→ Exercise brief
Scan the material below and copy every line holding the word "ANSI".

→ Records for the exercise
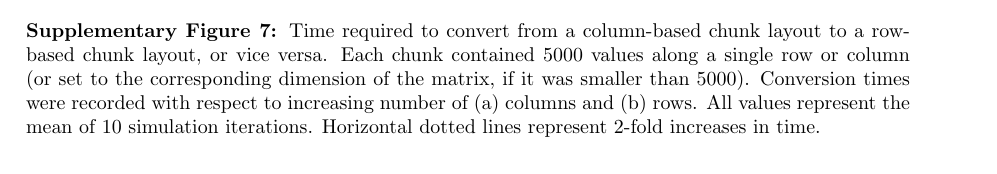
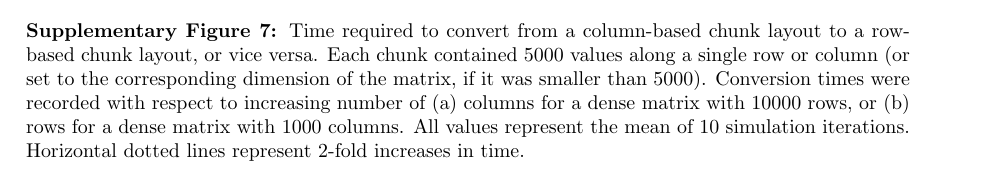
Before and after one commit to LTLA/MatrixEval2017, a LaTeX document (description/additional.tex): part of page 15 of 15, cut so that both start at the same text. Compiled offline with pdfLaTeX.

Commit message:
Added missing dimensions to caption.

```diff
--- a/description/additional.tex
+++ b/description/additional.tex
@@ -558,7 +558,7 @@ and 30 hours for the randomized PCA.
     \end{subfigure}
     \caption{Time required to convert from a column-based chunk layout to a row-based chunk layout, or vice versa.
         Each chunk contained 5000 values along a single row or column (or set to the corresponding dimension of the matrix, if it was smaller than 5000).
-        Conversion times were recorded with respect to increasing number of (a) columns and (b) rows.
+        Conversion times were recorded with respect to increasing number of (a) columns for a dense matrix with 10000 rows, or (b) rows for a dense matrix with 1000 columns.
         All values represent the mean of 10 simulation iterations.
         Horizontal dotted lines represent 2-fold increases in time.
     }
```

--

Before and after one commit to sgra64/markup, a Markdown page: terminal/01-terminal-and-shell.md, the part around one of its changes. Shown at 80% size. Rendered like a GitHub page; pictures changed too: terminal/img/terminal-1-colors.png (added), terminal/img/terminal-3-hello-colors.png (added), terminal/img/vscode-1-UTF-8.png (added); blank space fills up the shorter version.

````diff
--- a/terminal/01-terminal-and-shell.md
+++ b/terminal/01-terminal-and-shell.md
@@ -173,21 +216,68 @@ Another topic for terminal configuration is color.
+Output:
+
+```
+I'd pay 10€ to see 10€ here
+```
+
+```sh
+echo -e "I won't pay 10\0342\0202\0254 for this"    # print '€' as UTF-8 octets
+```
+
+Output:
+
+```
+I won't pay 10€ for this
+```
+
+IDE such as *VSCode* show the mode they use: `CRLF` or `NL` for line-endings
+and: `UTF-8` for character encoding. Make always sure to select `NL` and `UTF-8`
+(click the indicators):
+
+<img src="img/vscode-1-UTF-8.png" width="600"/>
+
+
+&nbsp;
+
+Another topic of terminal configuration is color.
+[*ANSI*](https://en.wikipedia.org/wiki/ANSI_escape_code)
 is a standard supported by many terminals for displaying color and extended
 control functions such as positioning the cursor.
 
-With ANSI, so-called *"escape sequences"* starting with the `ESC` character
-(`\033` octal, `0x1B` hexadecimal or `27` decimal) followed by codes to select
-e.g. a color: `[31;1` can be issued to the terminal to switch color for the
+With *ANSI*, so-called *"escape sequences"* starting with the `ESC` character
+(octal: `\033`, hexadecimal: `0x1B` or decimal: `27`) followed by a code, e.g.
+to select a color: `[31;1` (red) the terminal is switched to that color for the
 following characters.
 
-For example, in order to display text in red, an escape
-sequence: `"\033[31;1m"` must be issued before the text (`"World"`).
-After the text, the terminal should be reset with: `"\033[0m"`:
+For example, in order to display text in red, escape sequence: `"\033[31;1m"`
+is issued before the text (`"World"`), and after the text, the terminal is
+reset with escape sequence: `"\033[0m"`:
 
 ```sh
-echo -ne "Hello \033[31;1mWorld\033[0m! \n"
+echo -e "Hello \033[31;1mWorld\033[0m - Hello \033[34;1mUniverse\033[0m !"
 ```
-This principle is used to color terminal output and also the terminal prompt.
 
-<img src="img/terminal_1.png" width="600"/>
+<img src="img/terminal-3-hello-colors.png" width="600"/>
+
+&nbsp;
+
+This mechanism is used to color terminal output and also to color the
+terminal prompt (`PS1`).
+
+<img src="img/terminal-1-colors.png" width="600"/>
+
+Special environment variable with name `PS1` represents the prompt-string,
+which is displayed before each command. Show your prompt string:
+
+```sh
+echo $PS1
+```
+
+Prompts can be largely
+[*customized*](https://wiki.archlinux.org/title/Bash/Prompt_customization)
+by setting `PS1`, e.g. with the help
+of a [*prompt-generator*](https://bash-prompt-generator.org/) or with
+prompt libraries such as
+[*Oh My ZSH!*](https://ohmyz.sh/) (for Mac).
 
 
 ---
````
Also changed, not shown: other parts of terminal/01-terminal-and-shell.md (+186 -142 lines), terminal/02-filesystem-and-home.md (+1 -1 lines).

→ Expected output
+[*ANSI*](https://en.wikipedia.org/wiki/ANSI_escape_code)
-With ANSI, so-called *"escape sequences"* starting with the `ESC` character
+With *ANSI*, so-called *"escape sequences"* starting with the `ESC` character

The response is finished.